== Segment start ==
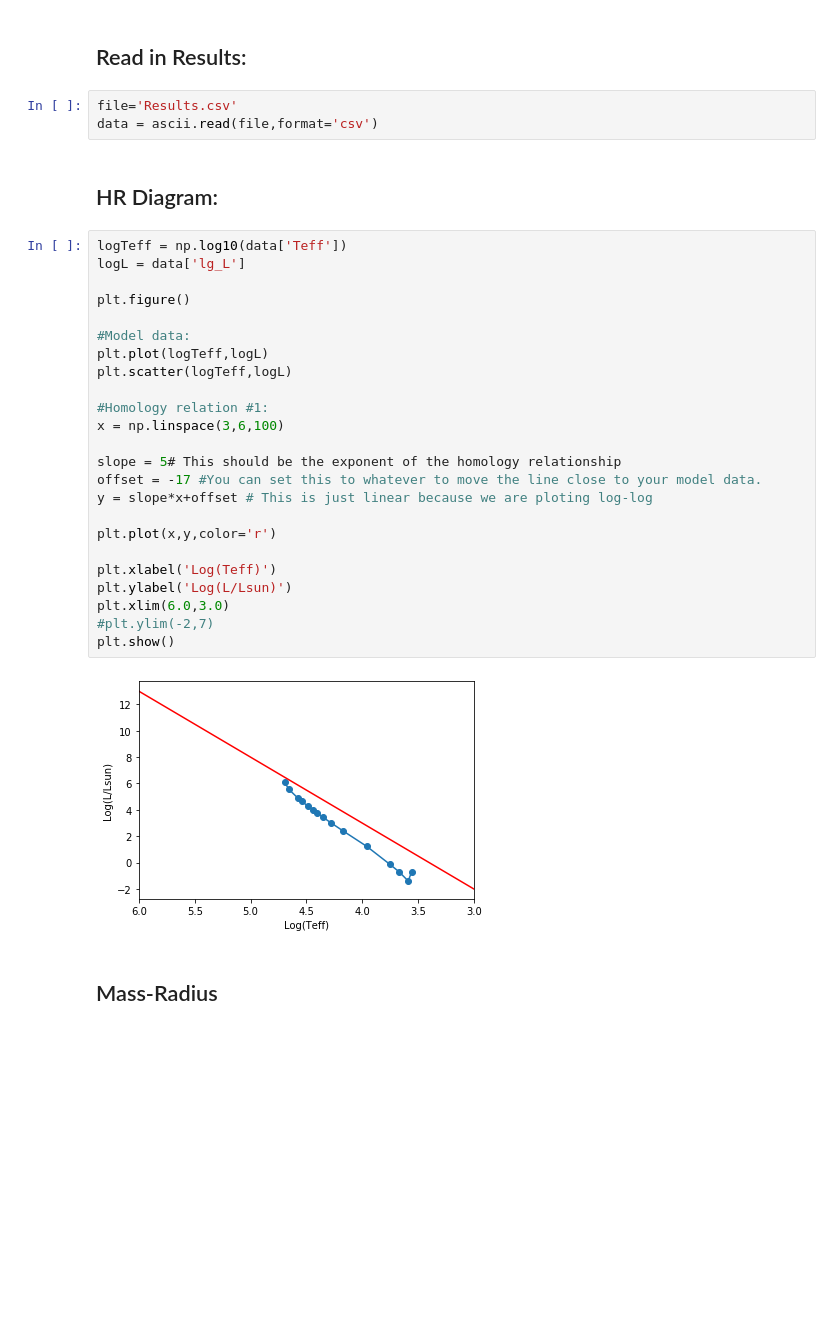
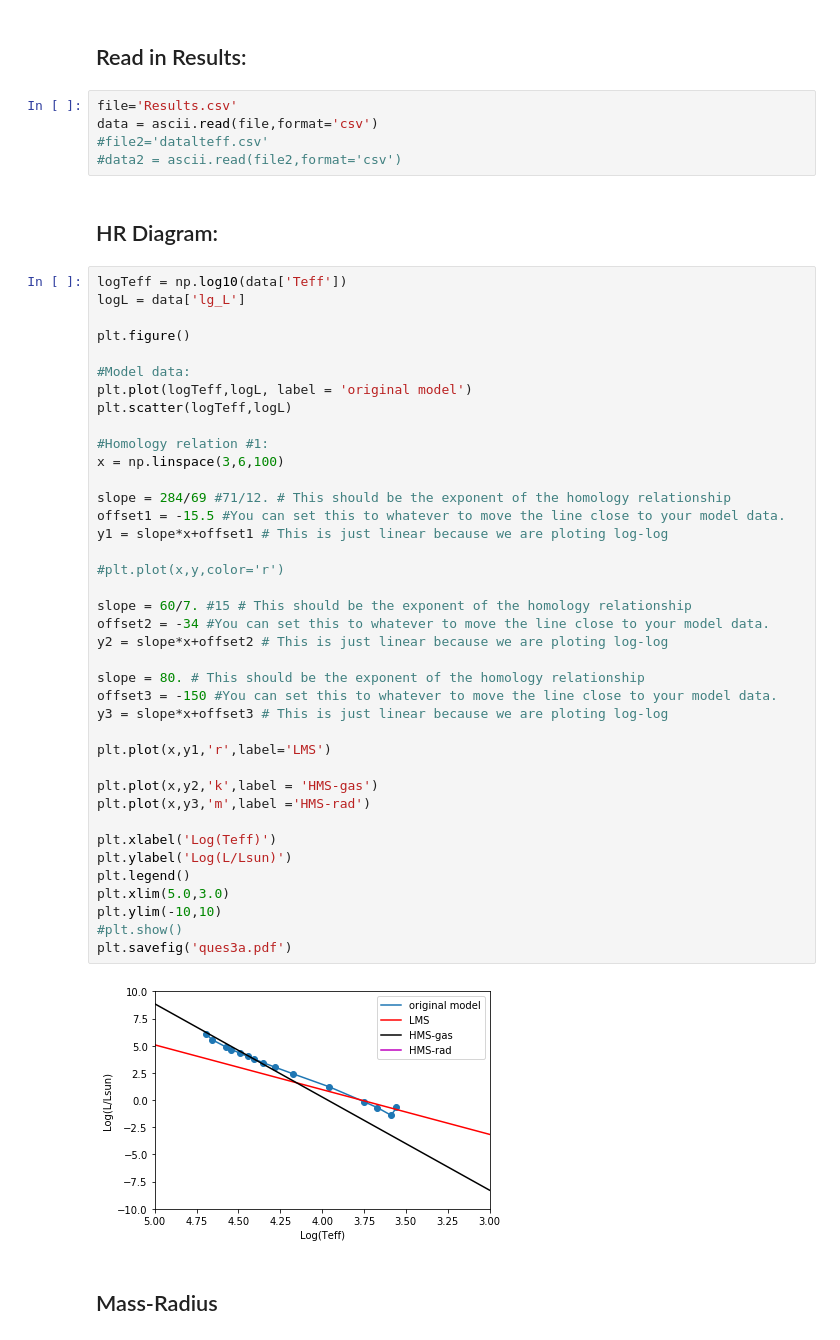
Before and after one commit to ibikadaeze/ast1501, a Jupyter notebook: Homology-MainSequence.ipynb, the cells around one changed output. Cells and saved outputs as stored; diff of their text form; blank space fills up the shorter version.

```diff
--- a/Homology-MainSequence.ipynb
+++ b/Homology-MainSequence.ipynb
@@ -7,34 +7,51 @@ from astropy.io import ascii
 # %%
 file='Results.csv'
 data = ascii.read(file,format='csv')
+#file2='datalteff.csv'
+#data2 = ascii.read(file2,format='csv')
 # %% [markdown]
 ## HR Diagram:
 # %%
 logTeff = np.log10(data['Teff'])
 logL = data['lg_L']
 
 plt.figure()
 
 #Model data:
-plt.plot(logTeff,logL)
+plt.plot(logTeff,logL, label = 'original model')
 plt.scatter(logTeff,logL)
 
 #Homology relation #1:
 x = np.linspace(3,6,100)
 
-slope = 5# This should be the exponent of the homology relationship
-offset = -17 #You can set this to whatever to move the line close to your model data.
-y = slope*x+offset # This is just linear because we are ploting log-log
+slope = 284/69 #71/12. # This should be the exponent of the homology relationship
+offset1 = -15.5 #You can set this to whatever to move the line close to your model data.
+y1 = slope*x+offset1 # This is just linear because we are ploting log-log
 
-plt.plot(x,y,color='r')
+#plt.plot(x,y,color='r')
+
+slope = 60/7. #15 # This should be the exponent of the homology relationship
+offset2 = -34 #You can set this to whatever to move the line close to your model data.
+y2 = slope*x+offset2 # This is just linear because we are ploting log-log
+
+slope = 80. # This should be the exponent of the homology relationship
+offset3 = -150 #You can set this to whatever to move the line close to your model data.
+y3 = slope*x+offset3 # This is just linear because we are ploting log-log
+
+plt.plot(x,y1,'r',label='LMS')
+
+plt.plot(x,y2,'k',label = 'HMS-gas')
+plt.plot(x,y3,'m',label ='HMS-rad')
 
 plt.xlabel('Log(Teff)')
 plt.ylabel('Log(L/Lsun)')
-plt.xlim(6.0,3.0)
-#plt.ylim(-2,7)
-plt.show()
+plt.legend()
+plt.xlim(5.0,3.0)
+plt.ylim(-10,10)
+#plt.show()
+plt.savefig('ques3a.pdf')
 # %% [output]
-[figure, old version]
+[figure, new version]
 # %% [markdown]
 ## Mass-Radius
 # %%
```
Also changed, not shown: parts of 5 cells of this notebook, 3 other files.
== Segment end ==
- _Task to complete_
The expected response is every line of the material, written out exactly, with the images removed.

- _Result for this task_
Before and after one commit to ibikadaeze/ast1501, a Jupyter notebook: Homology-MainSequence.ipynb, the cells around one changed output. Cells and saved outputs as stored; diff of their text form; blank space fills up the shorter version.

```diff
--- a/Homology-MainSequence.ipynb
+++ b/Homology-MainSequence.ipynb
@@ -7,34 +7,51 @@ from astropy.io import ascii
 # %%
 file='Results.csv'
 data = ascii.read(file,format='csv')
+#file2='datalteff.csv'
+#data2 = ascii.read(file2,format='csv')
 # %% [markdown]
 ## HR Diagram:
 # %%
 logTeff = np.log10(data['Teff'])
 logL = data['lg_L']
 
 plt.figure()
 
 #Model data:
-plt.plot(logTeff,logL)
+plt.plot(logTeff,logL, label = 'original model')
 plt.scatter(logTeff,logL)
 
 #Homology relation #1:
 x = np.linspace(3,6,100)
 
-slope = 5# This should be the exponent of the homology relationship
-offset = -17 #You can set this to whatever to move the line close to your model data.
-y = slope*x+offset # This is just linear because we are ploting log-log
+slope = 284/69 #71/12. # This should be the exponent of the homology relationship
+offset1 = -15.5 #You can set this to whatever to move the line close to your model data.
+y1 = slope*x+offset1 # This is just linear because we are ploting log-log
 
-plt.plot(x,y,color='r')
+#plt.plot(x,y,color='r')
+
+slope = 60/7. #15 # This should be the exponent of the homology relationship
+offset2 = -34 #You can set this to whatever to move the line close to your model data.
+y2 = slope*x+offset2 # This is just linear because we are ploting log-log
+
+slope = 80. # This should be the exponent of the homology relationship
+offset3 = -150 #You can set this to whatever to move the line close to your model data.
+y3 = slope*x+offset3 # This is just linear because we are ploting log-log
+
+plt.plot(x,y1,'r',label='LMS')
+
+plt.plot(x,y2,'k',label = 'HMS-gas')
+plt.plot(x,y3,'m',label ='HMS-rad')
 
 plt.xlabel('Log(Teff)')
 plt.ylabel('Log(L/Lsun)')
-plt.xlim(6.0,3.0)
-#plt.ylim(-2,7)
-plt.show()
+plt.legend()
+plt.xlim(5.0,3.0)
+plt.ylim(-10,10)
+#plt.show()
+plt.savefig('ques3a.pdf')
 # %% [output]
-[figure, old version]
+[figure, new version]
 # %% [markdown]
 ## Mass-Radius
 # %%
```
Also changed, not shown: parts of 5 cells of this notebook, 3 other files.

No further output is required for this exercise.